▶ [WHAT THE TASK REQUIRES]: Repeat each entry below exactly, omitting any picture it holds.

▶ [SUPPLIED DATA]:
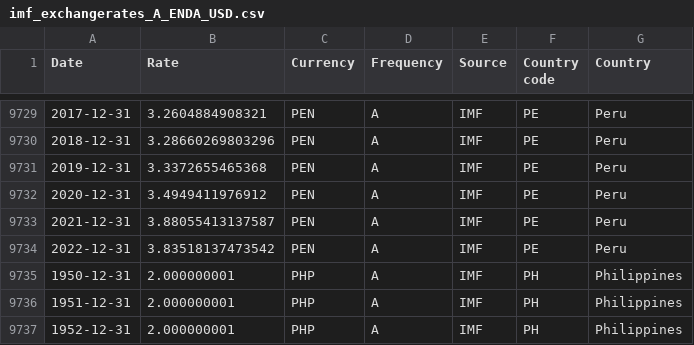
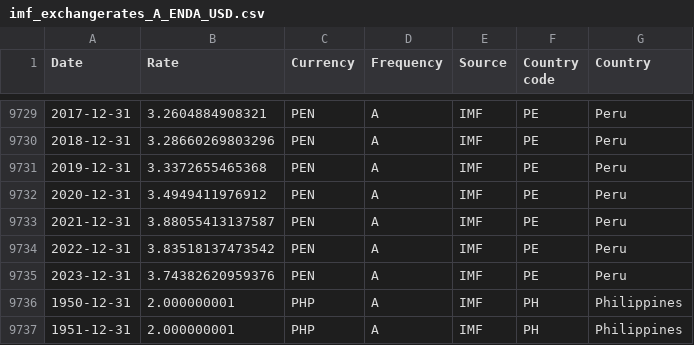
Before and after one commit to codeforIATI/imf-exchangerates, a CSV file: imf_exchangerates_A_ENDA_USD.csv, drawn as a sheet; only a part is shown, gaps mark what is left out; the shorter side is filled out with more unchanged rows.

Commit message:
deploy: 94c22c71cd1fb69947a4c6ae98ba6d8c252370b5

```diff
--- a/imf_exchangerates_A_ENDA_USD.csv
+++ b/imf_exchangerates_A_ENDA_USD.csv
@@ -9734,2 +9734,3 @@ Date,Rate,Currency,Frequency,Source,Country code,Country
 2022-12-31,3.83518137473542,PEN,A,IMF,PE,Peru
+2023-12-31,3.74382620959376,PEN,A,IMF,PE,Peru
 1950-12-31,2.000000001,PHP,A,IMF,PH,Philippines
```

▶ [TASK OUTPUT]:
Before and after one commit to codeforIATI/imf-exchangerates, a CSV file: imf_exchangerates_A_ENDA_USD.csv, drawn as a sheet; only a part is shown, gaps mark what is left out; the shorter side is filled out with more unchanged rows.

Commit message:
deploy: 94c22c71cd1fb69947a4c6ae98ba6d8c252370b5

```diff
--- a/imf_exchangerates_A_ENDA_USD.csv
+++ b/imf_exchangerates_A_ENDA_USD.csv
@@ -9734,2 +9734,3 @@ Date,Rate,Currency,Frequency,Source,Country code,Country
 2022-12-31,3.83518137473542,PEN,A,IMF,PE,Peru
+2023-12-31,3.74382620959376,PEN,A,IMF,PE,Peru
 1950-12-31,2.000000001,PHP,A,IMF,PH,Philippines
```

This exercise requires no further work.